Task description: Looking at the listing below, give the number of lines in which the string "with" appears, and add nothing else.

((

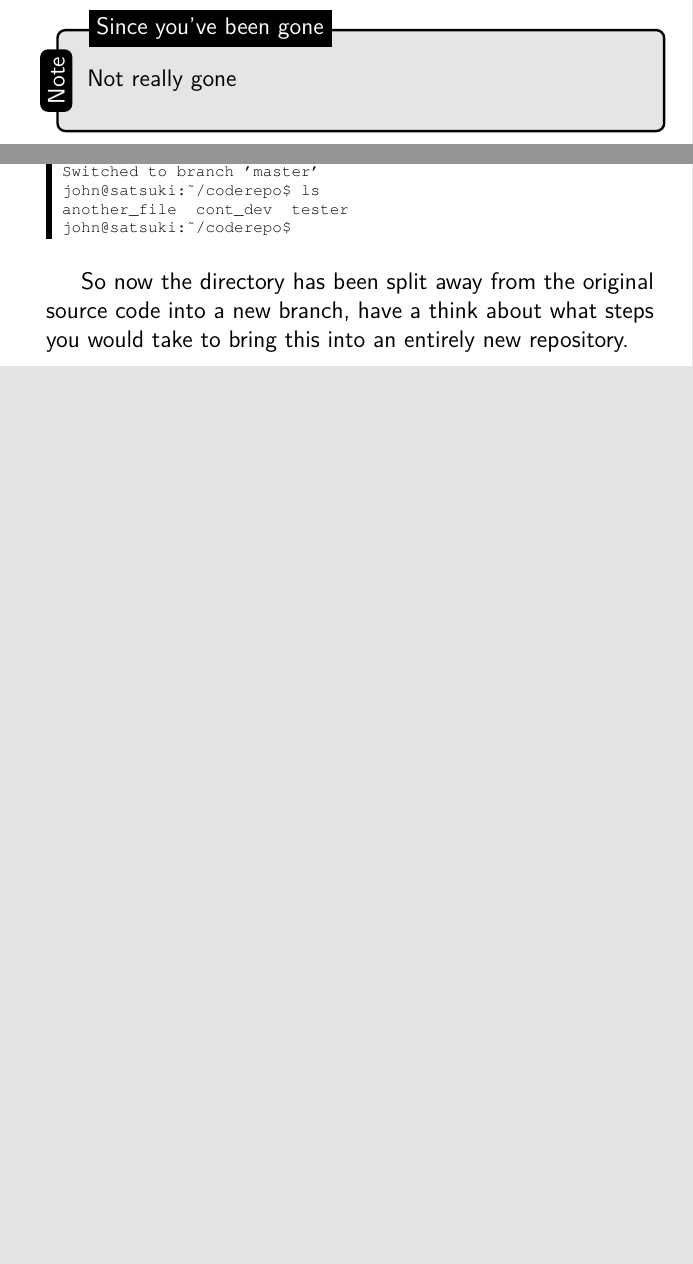
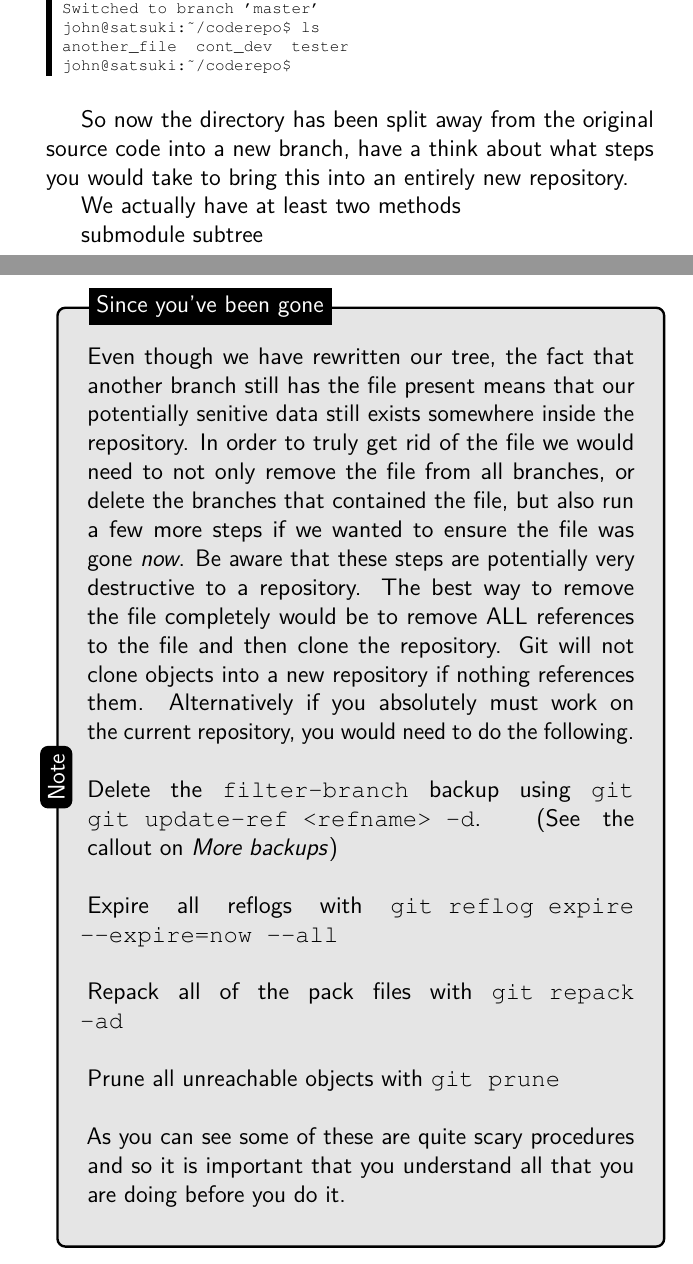
Before and after one commit to cbx33/gitt, a LaTeX thesis (gitt.tex, which reads chap8.tex): two parts of pages 281 and 284 of 294 before the commit and two parts of pages 284 and 285 of 296 after it, joined at a grey line, cut so that both start at the same text, the shorter picture padded with empty space. Compiled offline with pdfLaTeX.

Commit message:
More work on filter branch

```diff
--- a/chap8.tex
+++ b/chap8.tex
@@ -730,7 +730,28 @@ John nodded.  ``You know Simon I think you may have just redeemed yourself.''
 \end{trenches}
 
 \begin{callout}{Note}{Since you've been gone}
-Not really gone
+Even though we have rewritten our tree, the fact that another branch still has the file present means that our potentially senitive data still exists somewhere inside the repository.
+In order to truly get rid of the file we would need to not only remove the file from all branches, or delete the branches that contained the file,
+but also run a few more steps if we wanted to ensure the file was gone \emph{now}.
+Be aware that these steps are potentially very destructive to a repository.
+The best way to remove the file completely would be to remove ALL references to the file and then clone the repository.
+Git will not clone objects into a new repository if nothing references them.
+Alternatively if you absolutely must work on the current repository, you would need to do the following.
+\newline
+\newline
+Delete the \texttt{filter-branch} backup using \indexgit{git update-ref <refname> -d}.  (See the callout on \emph{More backups})
+\newline
+\newline
+Expire all reflogs with \texttt{git reflog expire --expire=now --all}
+\newline
+\newline
+Repack all of the pack files with \texttt{git repack -ad}
+\newline
+\newline
+Prune all unreachable objects with \texttt{git prune}
+\newline
+\newline
+As you can see some of these are quite scary procedures and so it is important that you understand all that you are doing before you do it.
 \end{callout}
 
 The idea being proposed here is only really viable because of Tamagoyaki's situation.
@@ -831,7 +852,7 @@ This backup is kept in \texttt{refs/original/refs/heads/<branch\_name>}.
 This file will contain a commit ID which we can use to revert our branch back to its original state, if the filter does horribly wrong.
 \end{callout}
 
-We need to XYZ
+We actually have at least two methods
 
 submodule
 subtree
```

))

Task result: 4